The video begins like so many viral clips before it: A young person, perched in a dorm room, smiling mischievously into a camera. But there's one big difference here: This video comes from Sweden, and the Swedish sense of humor has a reputation for being a bit silly. "It's almost 10 p.m.," the young man says. "And this is what happens when one person starts screaming at night."

The student opens a window, looks out over the dark and otherwise quiet campus, and lets go with a full-lung scream. I can barely count to three before, from somewhere very far-away-sounding, a few people howl right back. It grows from there: At first just two or three isolated voices at a time, each echoing across the campus, then whole groups of them, until the dark quad is blanketed in primal screams. It would be eerie if it didn't sound like it might be fun. (Okay, it is still a little eerie.) People start laughing, probably at themselves.
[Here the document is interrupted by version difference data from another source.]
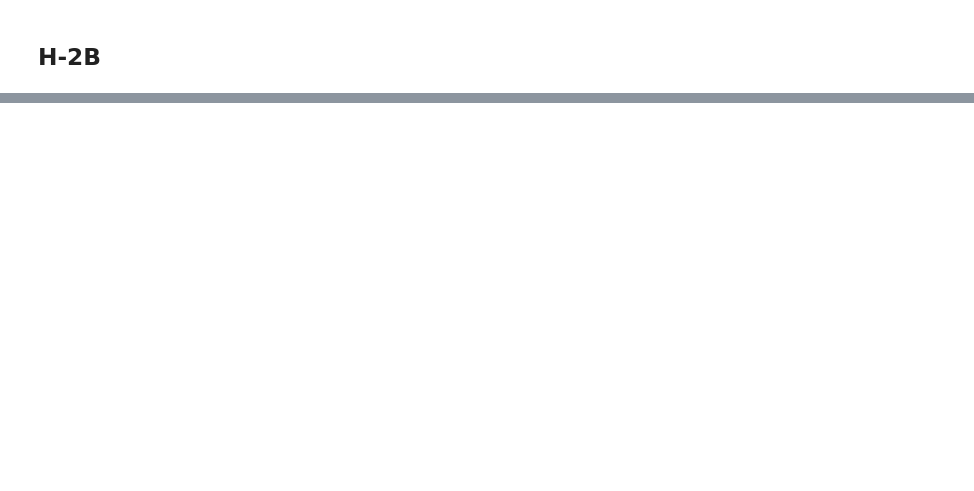
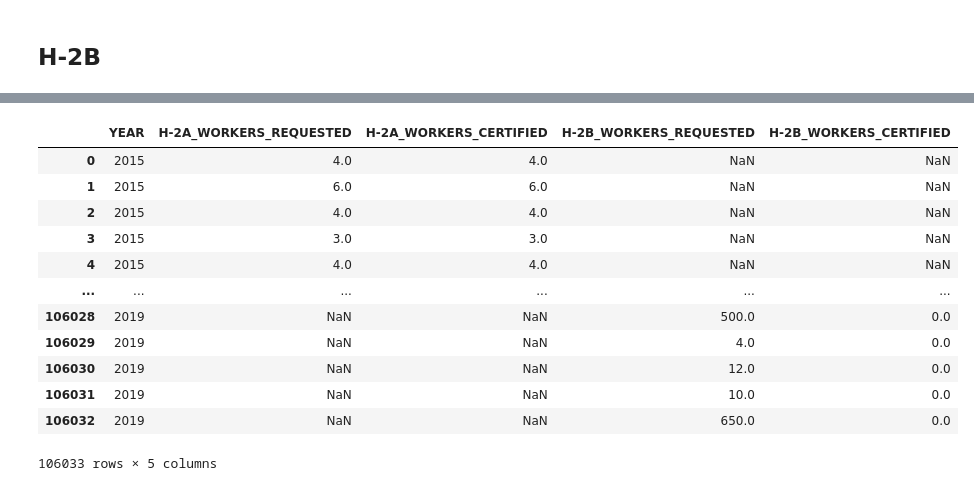
Before and after one commit to persistence-of-time/data-journalism-final-data-analysis, a Jupyter notebook: h-2a-h-2b_guest_worker_program_visa_analisys_2015-2022q2.ipynb, the cells around one changed output, grey strips where cells are left out. Saved outputs shown, nothing was run; the diff lists cells and outputs as text; code cells hidden in the pictures; blank space fills up the shorter version.

```diff
--- a/h-2a-h-2b_guest_worker_program_visa_analisys_2015-2022q2.ipynb
+++ b/h-2a-h-2b_guest_worker_program_visa_analisys_2015-2022q2.ipynb
@@ -485,0 +488,20 @@ memory usage: 957.3+ KB
+# %%
+#Lets combine both visas here for the range:
+
+h2ab_2015to2019 = pd.concat([h2a_2015to2019, h2b_2015to2019], ignore_index=True)
+
+h2ab_2015to2019
+# %% [output]
+|  | YEAR | H-2A_WORKERS_REQUESTED | H-2A_WORKERS_CERTIFIED | H-2B_WORKERS_REQUESTED | H-2B_WORKERS_CERTIFIED |
+| 0 | 2015 | 4.0 | 4.0 | NaN | NaN |
+| 1 | 2015 | 6.0 | 6.0 | NaN | NaN |
+| 2 | 2015 | 4.0 | 4.0 | NaN | NaN |
+| 3 | 2015 | 3.0 | 3.0 | NaN | NaN |
+| 4 | 2015 | 4.0 | 4.0 | NaN | NaN |
+| ... | ... | ... | ... | ... | ... |
+| 106028 | 2019 | NaN | NaN | 500.0 | 0.0 |
+| 106029 | 2019 | NaN | NaN | 4.0 | 0.0 |
+| 106030 | 2019 | NaN | NaN | 12.0 | 0.0 |
+| 106031 | 2019 | NaN | NaN | 10.0 | 0.0 |
+| 106032 | 2019 | NaN | NaN | 650.0 | 0.0 |
+106033 rows × 5 columns
```
Also changed, not shown: parts of 78 cells of this notebook.
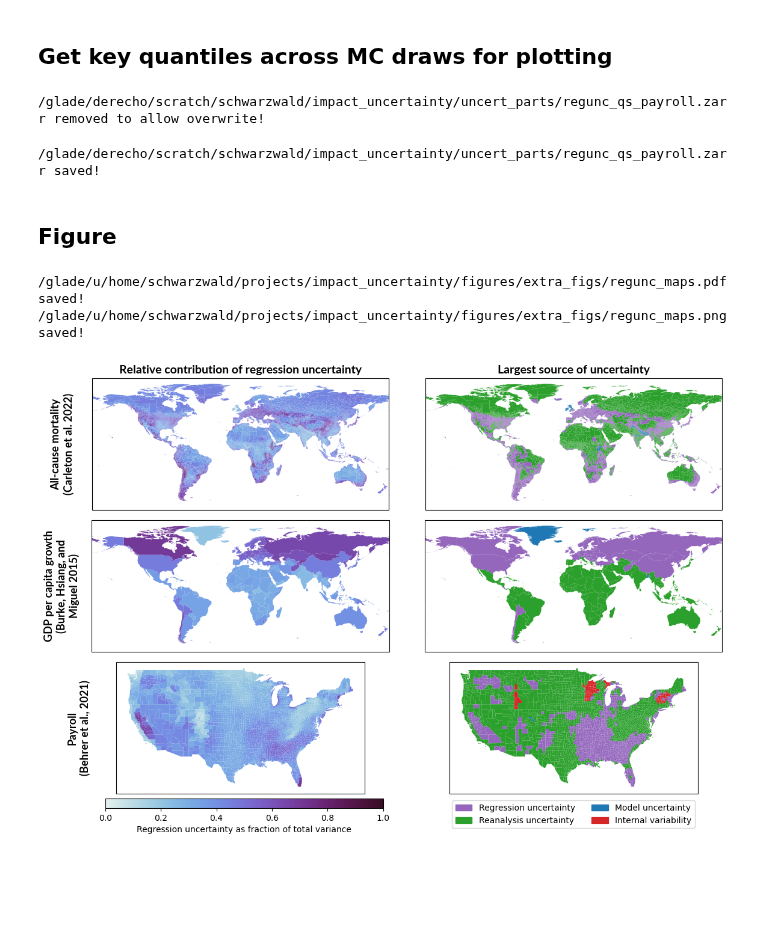
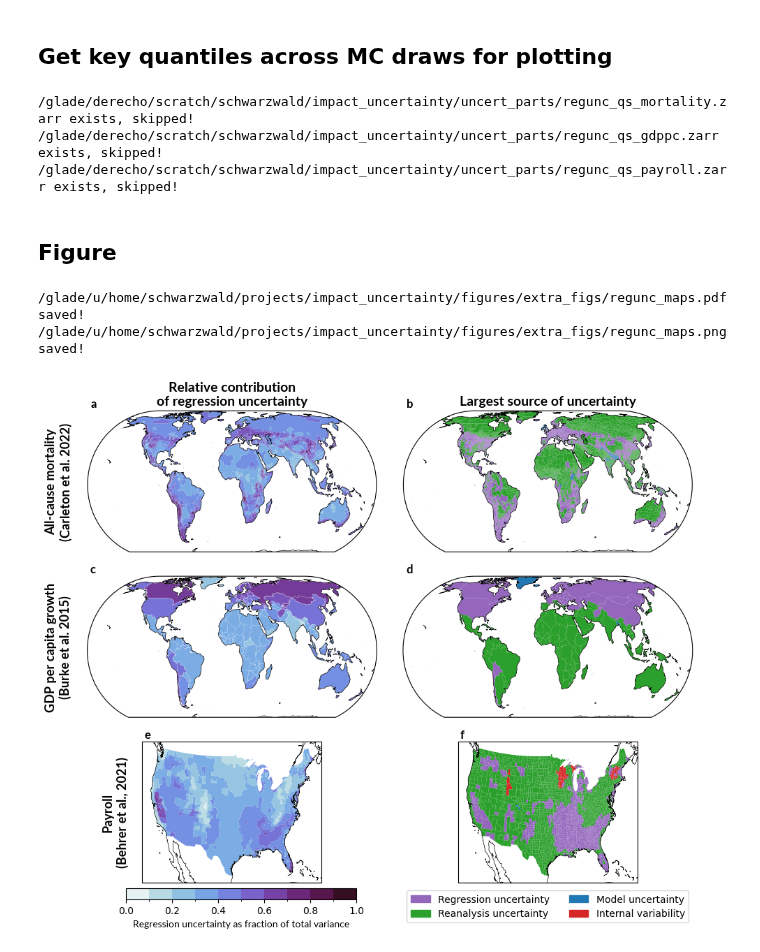
Before and after one commit to ks905383/impact_uncertainty, a Jupyter notebook: code/4b_partition_uncertainty_wregunc.ipynb, the cells around one changed output. Drawn from its saved outputs; the diff is of its cells as text; code cells hidden in the pictures; blank space fills up the shorter version.

Commit message:
figure updates for draft

```diff
--- a/code/4b_partition_uncertainty_wregunc.ipynb
+++ b/code/4b_partition_uncertainty_wregunc.ipynb
@@ -69,7 +79,7 @@ nruns = {'mortality':13,
 # %% [markdown]
 ## Calculate uncertainty with MC draws of regression uncertainty
 # %%
-overwrite = True
+overwrite = False
 keep_idvs_ref_gwl = 2
 
 def project_impact(ds,pred_var = 'tassumpoly',coeff_var = 'coeffs'):
@@ -77,8 +87,7 @@ def project_impact(ds,pred_var = 'tassumpoly',coeff_var = 'coeffs'):
     '''
     return (ds[coeff_var]*ds[pred_var]).sum('pred',skipna=False)
 
-for proc in ['payroll']:#params_proc:
-#for proc in params_proc:
+for proc in params_proc:
     # Get filename of output uncertainty
     output_fn = f'{dir_list['proc']}uncert_parts/uncert_parts_{proc}_wregunc.zarr'
 
@@ -119,7 +128,6 @@ for proc in ['payroll']:#params_proc:
 
     dss = []
     for mod in tqdm(fns):
-    #for mod in ['ACCESS-ESM1-5']:
         tmp_fn = f'{dir_list['proc']}tmp/d{proc}_regMCs_{mod}TMP.zarr'
         if overwrite or (not os.path.exists(tmp_fn+'/.done')):
 
@@ -258,9 +252,8 @@ FGOALS-g3 does not have enough runs for desired panel size, skipping.
 # %% [markdown]
 ## Get key quantiles across MC draws for plotting
 # %%
-overwrite = True
-#for proc in params_proc:
-for proc in ['payroll']:
+overwrite = False
+for proc in params_proc:
     output_fn = f'{dir_list['proc']}uncert_parts/regunc_qs_{proc}.zarr'
 
     if overwrite or (not os.path.exists(output_fn)):
@@ -294,8 +287,9 @@ for proc in ['payroll']:
     else:
         print(output_fn+' exists, skipped!')
 # %% [output]
-/glade/derecho/scratch/schwarzwald/impact_uncertainty/uncert_parts/regunc_qs_payroll.zarr removed to allow overwrite!
+/glade/derecho/scratch/schwarzwald/impact_uncertainty/uncert_parts/regunc_qs_mortality.zarr exists, skipped!
+/glade/derecho/scratch/schwarzwald/impact_uncertainty/uncert_parts/regunc_qs_gdppc.zarr exists, skipped!
+/glade/derecho/scratch/schwarzwald/impact_uncertainty/uncert_parts/regunc_qs_payroll.zarr exists, skipped!
-/glade/derecho/scratch/schwarzwald/impact_uncertainty/uncert_parts/regunc_qs_payroll.zarr saved!
 # %% [markdown]
 ## Figure
 # %%
@@ -338,7 +310,7 @@ output_fn = f'{dir_list['figs']}extra_figs/regunc_maps'
 
 gwl = 2
 
-fig = plt.figure(figsize=(12,8))
+fig = plt.figure(figsize=(10,8))
 
 cat_colors = {'uncreg':'tab:purple',
               'uncobs':'tab:green',
@@ -349,10 +321,15 @@ names = {'uncreg':'Regression uncertainty',
          'uncmod':'Model uncertainty',
          'uncint':'Internal variability'}
 proc_full_names = {'mortality':'All-cause mortality\n(Carleton et al. 2022)',
-                   'gdppc':'GDP per capita growth\n(Burke, Hsiang, and\nMiguel 2015)',
+                   'gdppc':'GDP per capita growth\n(Burke et al. 2015)',
                    'payroll':'Payroll\n(Behrer et al., 2021)'}
 
-cbar_params = {'vmin':0,'vmax':1,'cmap':cmocean.cm.dense}
+projs = {'mortality':ccrs.EckertIV(),
+         'gdppc':ccrs.EckertIV(),
+         'payroll':ccrs.AlbersEqualArea(central_longitude=-100,central_latitude=35)}
+
+
+cbar_params = {'vmin':0,'vmax':1,'cmap':cmocean.cm.dense,'levels':11}
 clabel = 'Regression uncertainty as fraction of total variance'
 
 for row_idx,proc in enumerate(params_proc):
@@ -367,13 +344,32 @@ for row_idx,proc in enumerate(params_proc):
     plot_data = uncerts_all.sel(gwl=gwl,typ='norm',poly_idx=gdf.locid.values).load()
 
     for col_idx in np.arange(0,2):
+        ax = plt.subplot(len(params_proc),2,row_idx*2+col_idx+1,projection=projs[proc])
+        # Subplot label
+        ax.annotate(string.ascii_lowercase[row_idx*2+col_idx],(0.01,1.01),xycoords = 'axes fraction',
+                            fontweight='bold',fontsize=12,va='bottom',font=extra_fonts['lato-bold'])
+
+        ax.coastlines(linewidth=0.5)
+
 
         if col_idx == 0:
-            ax = plt.subplot(len(params_proc),2,row_idx*2+col_idx+1,projection=ccrs.PlateCarree())
-            fig,ax=plot_map(uncerts_all.sel(gwl=2,typ='norm',poly_idx = gdf.locid.values).uncreg,
+
+            if 'levels' in cbar_params:
+                gdf_tmp = gdf.copy()
+                gdf_tmp['colors'] = create_segcmap(uncerts_all.sel(gwl=2,typ='norm',poly_idx = gdf.locid.values).uncreg,
+                                                cbar_params)
+                gdf_tmp = gdf_tmp.dissolve(by='colors').reset_index()
+
+                gdf_tmp.plot(color=gdf_tmp.colors,edgecolor='none',transform=ccrs.PlateCarree(),ax=ax)
+                # Plot national boundaries at least
+                if proc == 'gdppc':
+                    gdf.plot(ax=ax,facecolor='none',edgecolor='w',linewidth=0.1,transform=ccrs.PlateCarree())
+
+            else:
+                fig,ax=plot_map(uncerts_all.sel(gwl=2,typ='norm',poly_idx = gdf.locid.values).uncreg,
                              gdf,**cbar_params,fig=fig,ax=ax)
             if row_idx == 0:
-                ax.set_title('Relative contribution of regression uncertainty',font=extra_fonts['lato-bold'],fontsize=14)
+                ax.set_title('Relative contribution\nof regression uncertainty',font=extra_fonts['lato-bold'],fontsize=14)
             else:
                 ax.set_title('')
 
@@ -382,10 +378,14 @@ for row_idx,proc in enumerate(params_proc):
                     ax.get_position().y0-0.05,
                     ax.get_position().width+0.1,
                     0.02])
-                # Vertical colorbar
-                norm = mpl.colors.Normalize(vmin=cbar_params['vmin'],vmax=cbar_params['vmax'])
+                if 'levels' in cbar_params:
+                    levels = mpl.ticker.MaxNLocator(nbins=cbar_params['levels']).tick_values(cbar_params['vmin'],cbar_params['vmax'])
+                    norm = mpl.colors.BoundaryNorm(levels, ncolors=cbar_params['cmap'].N, clip=True)
+                else:
+                    norm = mpl.colors.Normalize(vmin=cbar_params['vmin'],vmax=cbar_params['vmax'])
                 sm = plt.cm.ScalarMappable(cmap=cbar_params['cmap'],norm=norm)
-                plt.colorbar(sm,cax=cax,label=clabel,orientation='horizontal')
+                cbar = plt.colorbar(sm,cax=cax,label=clabel,orientation='horizontal')
+                cbar.set_label(clabel,font=extra_fonts['lato'])
 
             # Row labels
             if proc == 'payroll':
@@ -398,7 +398,6 @@ for row_idx,proc in enumerate(params_proc):
                             rotation=90,font=extra_fonts['lato-bold'])
 
         elif col_idx == 1:
-            ax = plt.subplot(len(params_proc),2,row_idx*2+col_idx+1,projection=ccrs.PlateCarree())
             # Get which uncertainty source is most important
             srcs = plot_data.to_dataarray()
             src_idxs = nan_argmax_xr(srcs,dim='variable').dropna('poly_idx').astype(int)
@@ -415,31 +414,31 @@ for row_idx,proc in enumerate(params_proc):
             # Merge into gdf
             gdf = gdf.set_index('locid').join(srcs.set_index('locid'))
             gdf = gdf.iloc[(~gdf['colors'].isnull()).values,:]
 
             gdf.plot(color=gdf['colors'],transform=ccrs.PlateCarree(),ax=ax)
 
 
             if row_idx == 0:
                 ax.set_title('Largest source of uncertainty',font=extra_fonts['lato-bold'],fontsize=14)
             else:
                 ax.set_title('')
 
             # Legend
             if row_idx == len(params_proc)-1:
                 handles = [
                     mpatches.Patch(color=color, label=names[label])
                     for label, color in cat_colors.items()
                 ]
                 ax.legend(handles=handles,
                           bbox_to_anchor = (0.5,-0.02),
                           loc = 'upper center',
                           ncol = 2)
 
 plt.tight_layout()
 
 if save_fig:
     utility_print(output_fn)
 # %% [output]
 /glade/u/home/schwarzwald/projects/impact_uncertainty/figures/extra_figs/regunc_maps.pdf saved!
 /glade/u/home/schwarzwald/projects/impact_uncertainty/figures/extra_figs/regunc_maps.png saved!
-[figure, old version]
+[figure, new version]
```
Also changed, not shown: parts of 5 cells of this notebook, 28 other files.
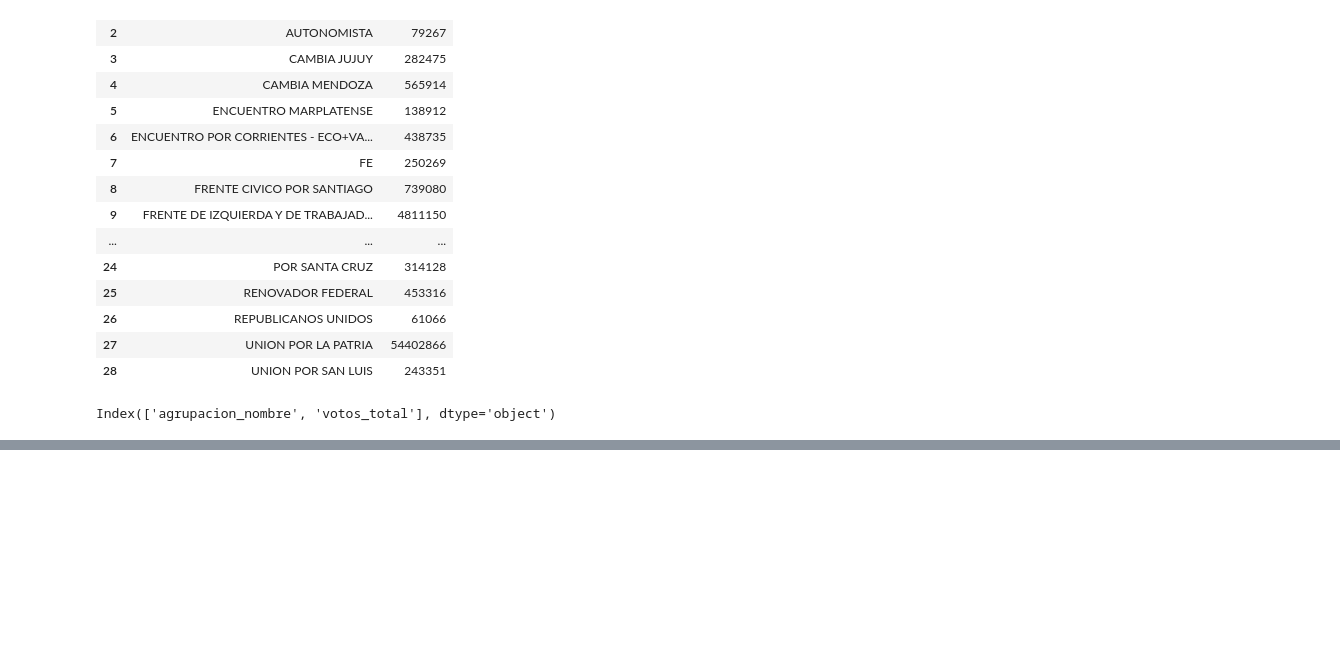
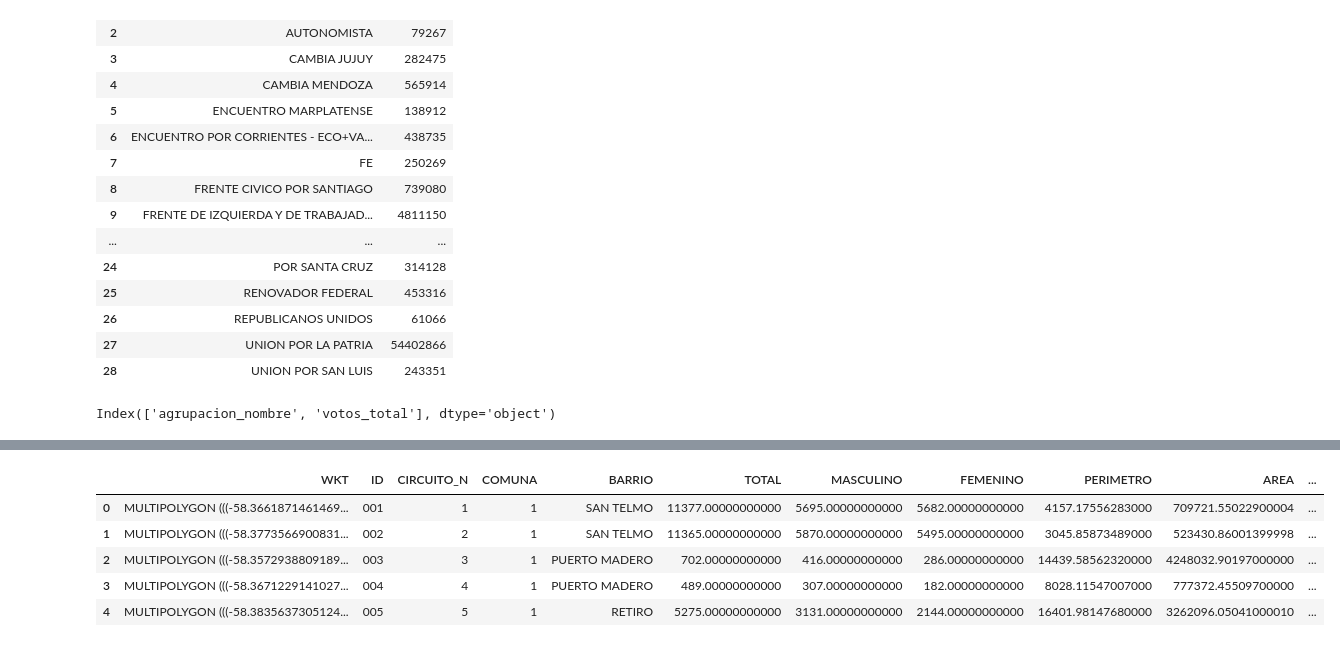
Before and after one commit to Leonel-Moron/TP_M4OP, a Jupyter notebook: Carpeta Prueba/Ejemplo con Resultados.ipynb, the cells around one changed output, grey strips where cells are left out. Cells and saved outputs as stored; diff of their text form; code cells hidden in the pictures; blank space fills up the shorter version.

```diff
--- a/Carpeta Prueba/Ejemplo con Resultados.ipynb
+++ b/Carpeta Prueba/Ejemplo con Resultados.ipynb
@@ -3,5 +5,6 @@ import pandas as pd
 # %%
 dataframe = pd.read_csv("ResultadosElectorales_2023.csv")
+circuitos = gpd.read_file("circuitos-electorales.csv")
 # %%
 datos = dataframe.dtypes
 print(datos)
@@ -262,0 +330,9 @@ Index(['agrupacion_nombre', 'votos_total'], dtype='object')
+# %%
+circuitos.head(5)
+# %% [output]
+|  | WKT | ID | CIRCUITO_N | COMUNA | BARRIO | TOTAL | MASCULINO | FEMENINO | PERIMETRO | AREA | ... |
+| 0 | MULTIPOLYGON (((-58.3661871461469... | 001 | 1 | 1 | SAN TELMO | 11377.00000000000 | 5695.00000000000 | 5682.00000000000 | 4157.17556283000 | 709721.55022900004 | ... |
+| 1 | MULTIPOLYGON (((-58.3773566900831... | 002 | 2 | 1 | SAN TELMO | 11365.00000000000 | 5870.00000000000 | 5495.00000000000 | 3045.85873489000 | 523430.86001399998 | ... |
+| 2 | MULTIPOLYGON (((-58.3572938809189... | 003 | 3 | 1 | PUERTO MADERO | 702.00000000000 | 416.00000000000 | 286.00000000000 | 14439.58562320000 | 4248032.90197000000 | ... |
+| 3 | MULTIPOLYGON (((-58.3671229141027... | 004 | 4 | 1 | PUERTO MADERO | 489.00000000000 | 307.00000000000 | 182.00000000000 | 8028.11547007000 | 777372.45509700000 | ... |
+| 4 | MULTIPOLYGON (((-58.3835637305124... | 005 | 5 | 1 | RETIRO | 5275.00000000000 | 3131.00000000000 | 2144.00000000000 | 16401.98147680000 | 3262096.05041000010 | ... |
```
Also changed, not shown: parts of 16 cells of this notebook.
The video shuts off after two minutes, the shouts still going.

I asked about this on Twitter and got a helpful response from, of all people, Trita Parsi, chief of the National Iranian-American Council and author of "A Single Roll of the Dice: Obama's Diplomacy With Iran." Though he cautions that his memory may be "a bit blurry," Parsi says this was a tradition when he was an undergraduate and graduate student in Sweden's university system.

"This is at the student dorms. We had a tradition of letting off steam by screaming at specific hours, usually once a week," Parsi explains. At first, he says, the screaming happened every Monday night, maybe about 6. "But it then degenerated into taking place at any time any student did the first shout," he adds. Judging by this video, that would still seem to be the case.

Parsi says he thinks the tradition began at French universities and spread from there to Sweden's. Who knows, maybe it will break into the American educational tradition?